Updated 2 hours ago - World

U.S. airstrike kills senior al-Qaeda leader in Syria, DOD says

A displacement camp near the village of Qah in Syria's northwestern Idlib province. Photo: Ahmad Al-Atrash/AFP via Getty Images

A U.S. airstrike in northwest Syria on Friday killed senior al-Qaeda leader Abdul Hamid al-Matar, U.S. Central Command said in a statement.

Why it matters: Syria serves as a "safe haven" for the extremist group to plan external operations, according to U.S. Army Maj. John Rigsbee.

Updated 8 hours ago - Politics & Policy

Giuliani associate Lev Parnas convicted of campaign finance crimes

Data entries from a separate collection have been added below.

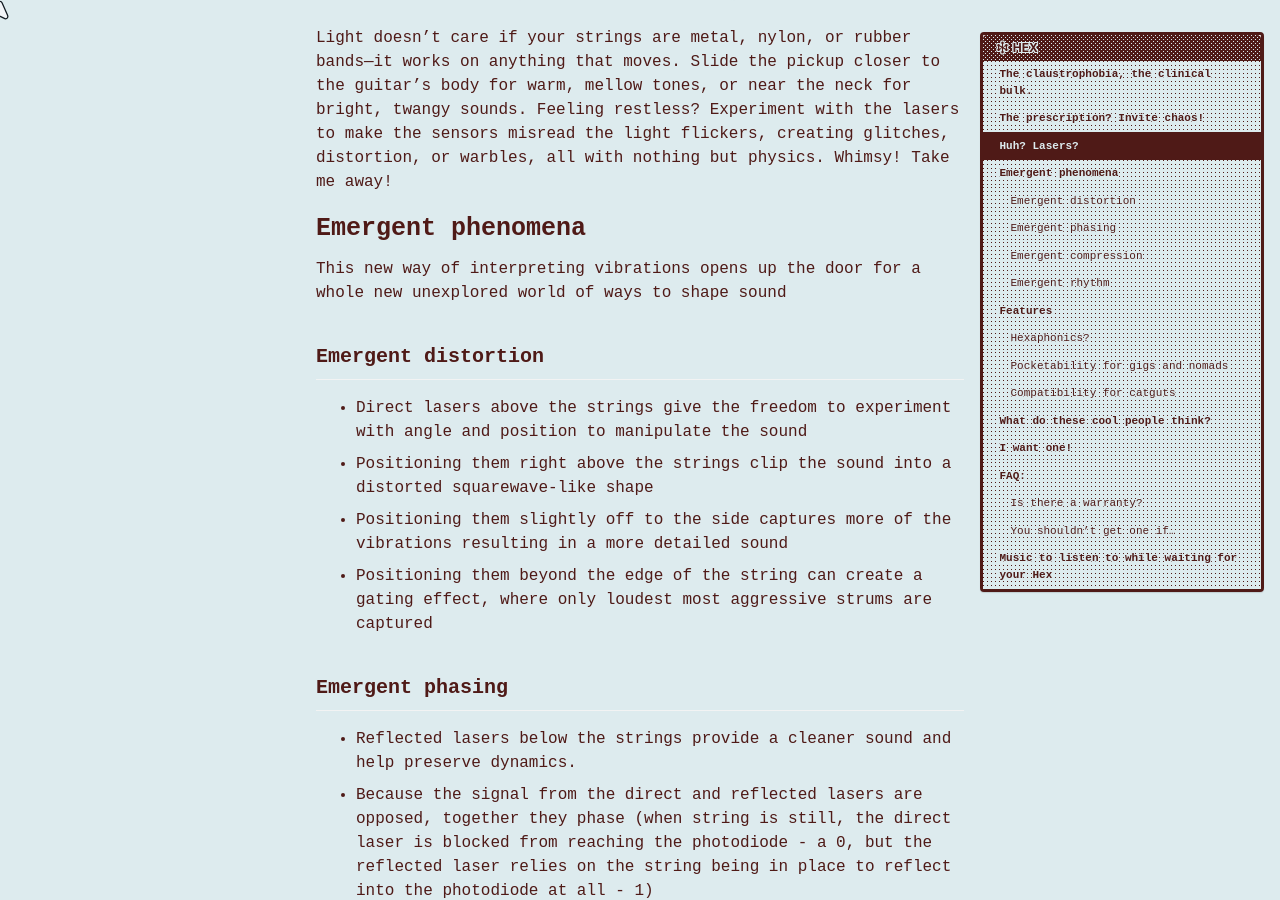
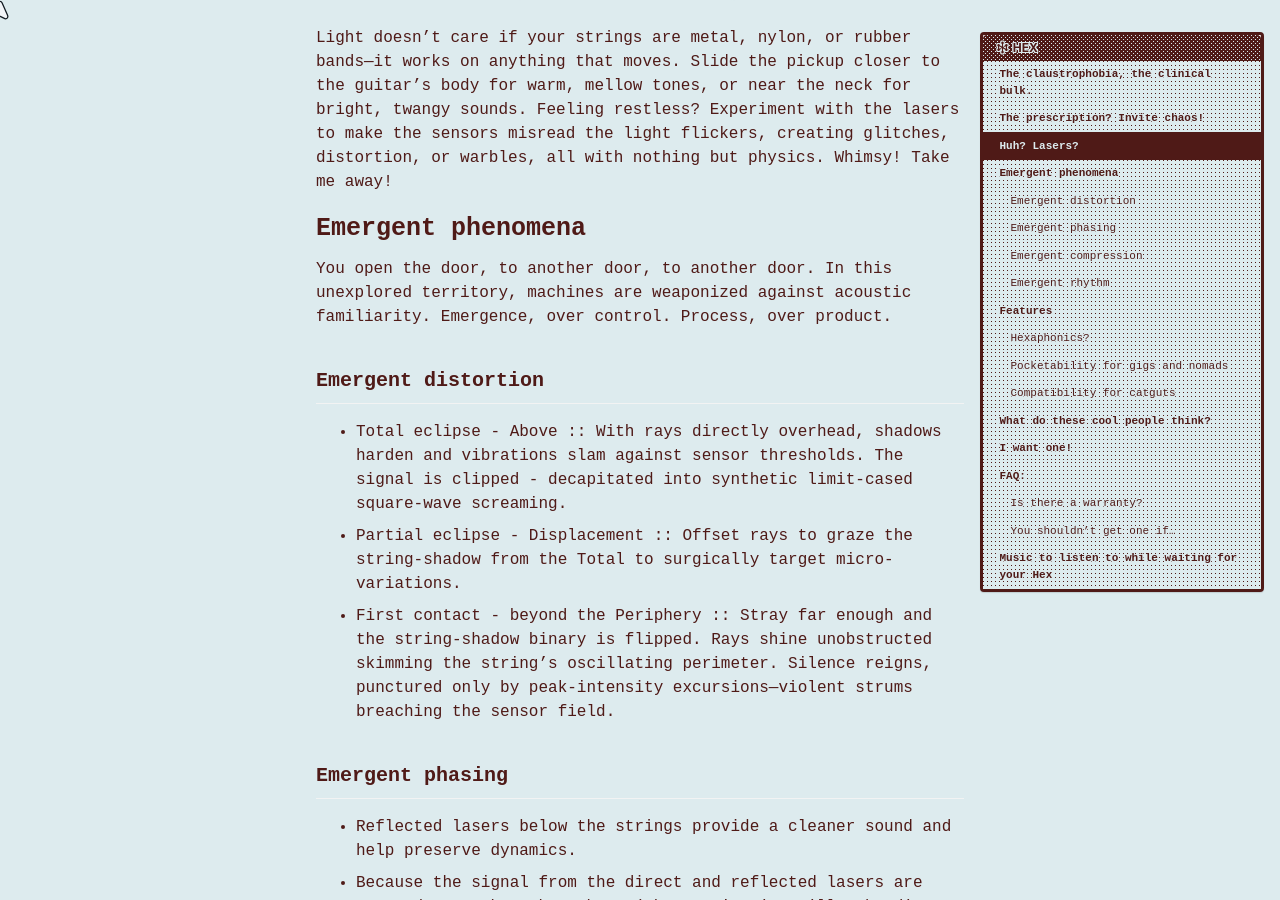
Before and after one commit to cryotato/cryotato.github.io, a Jekyll site: the page built from _pages/shop.md, in a window 1280 px wide and 900 px high, scrolled down 1061 px. Built offline with Jekyll 4.4.1, drawn with Linux system fonts in a browser that asks for light colours; cached includes are drawn as plain includes.

Commit message:
Update shop.md

```diff
--- a/_pages/shop.md
+++ b/_pages/shop.md
@@ -21,12 +21,15 @@ Picture this. A laser pointer shines a beam of light at your guitar string. Righ
 Light doesn’t c­are if your strings are metal, nylon, or rubber bands—it works on anything that moves. Slide the pickup closer to the guitar’s body for warm, mellow tones, or near the neck for bright, twangy sounds. Feeling restless? Experiment with the lasers to make the sensors misread the light flickers, creating glitches, distortion, or warbles, all with nothing but physics. Whimsy! Take me away!
 
 # Emergent phenomena
-This new way of interpreting vibrations opens up the door for a whole new unexplored world of ways to shape sound
+You open the door, to another door, to another door. In this unexplored territory, machines are weaponized against acoustic familiarity. Emergence, over control. Process, over product.
+
+
 ## Emergent distortion
-- Direct lasers above the strings give the freedom to experiment with angle and position to manipulate the sound
-- Positioning them right above the strings clip the sound into a distorted squarewave-like shape
-- Positioning them slightly off to the side captures more of the vibrations resulting in a more detailed sound
-- Positioning them beyond the edge of the string can create a gating effect, where only loudest most aggressive strums are captured
+
+*   Total eclipse - Above :: With rays directly overhead, shadows harden and vibrations slam against sensor thresholds. The signal is clipped - decapitated into synthetic limit-cased square-wave screaming.
+*   Partial eclipse - Displacement :: Offset rays to graze the string-shadow from the Total to surgically target micro-variations.
+*   First contact - beyond the Periphery :: Stray far enough and the string-shadow binary is flipped. Rays shine unobstructed skimming the string’s oscillating perimeter. Silence reigns, punctured only by peak-intensity excursions—violent strums breaching the sensor field.
+
 
 ## Emergent phasing
 - Reflected lasers below the strings provide a cleaner sound and help preserve dynamics.
@@ -51,14 +54,9 @@ This new way of interpreting vibrations opens up the door for a whole new unexpl
 
 the development of particular patterns, properties, or behaviours in parts of complex systems that happen only when the parts of the system interact, and that the parts do not have on their own.
 
-<!-- **Emergent Phenomena**
-You open the door, to another door, to another door. In this unexplored territory, machines are weaponized against acoustic familiarity. Emergence, over control. Process, over product.
+<!--
 
-**:: Emergent Distortion // Signal Meltdown Trajectories ::**
 
-*   Laser vectors intersect string-matter. Hyper-proximity // Above :: The angle warps, tightens. Vibrational amplitude slams against sensor thresholds. Signal decapitated, flattened into sheer digital scream—a square-wave limit-case extracted from harmonic decay. Distortion as intensity overload, wave-collapse actualized.
-*   Lateral displacement // Slightly Off-Side :: Vector grazes the vibrational ellipse. Capture floods with micro-variations, harmonic detritus pulled back from the brink. Detail proliferates—a brief reprieve before the next intensity spike. Sound recovers its contours, momentarily.
-*   Edge-Condition Gating // Boundary Interaction :: Laser skims the abyss beyond the string’s oscillating perimeter. Silence reigns, punctured only by peak-intensity excursions—violent strums breaching the sensor field. A temporal discontinuity machine, carving rhythmic chasms based on sheer physical force. Only aggression registers. Signal filtered through brutality.
 
 **:: Emergent Phasing // Differential Light-Engine ::**
 
```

Lev Parnas, a former associate of then-President Donald Trump’s personal lawyer Rudy Giuliani. Photo: Stefani Reynolds/Bloomberg via Getty Images

Florida businessman Lev Parnas was convicted Friday on charges of conspiracy to make foreign contributions to political campaigns, according to multiple outlets.

Why it matters: Prosecutors said Parnas, then an associate of former President Donald Trump's personal lawyer Rudy Giuliani, funneled over $150,000 from a Russian businessman into U.S. campaigns as part of an effort to land licenses in the U.S.'s legal cannabis industry.

Supreme Court agrees to hear challenges to Texas abortion law

Photo: Saul Loeb/AFP via Getty Images

The Supreme Court on Friday agreed to hear two cases challenging Texas' abortion law, which bans the procedure as soon as six weeks into pregnancy, but left the law in place in the meantime.

Why it matters: The court is moving extraordinarily fast on the Texas cases, compressing into just a few days a process that normally takes months. And that schedule means the court will take up Texas' ban a month before it hears another major abortion case — a challenge to Mississippi's own 2018 ban on abortions after 15 weeks.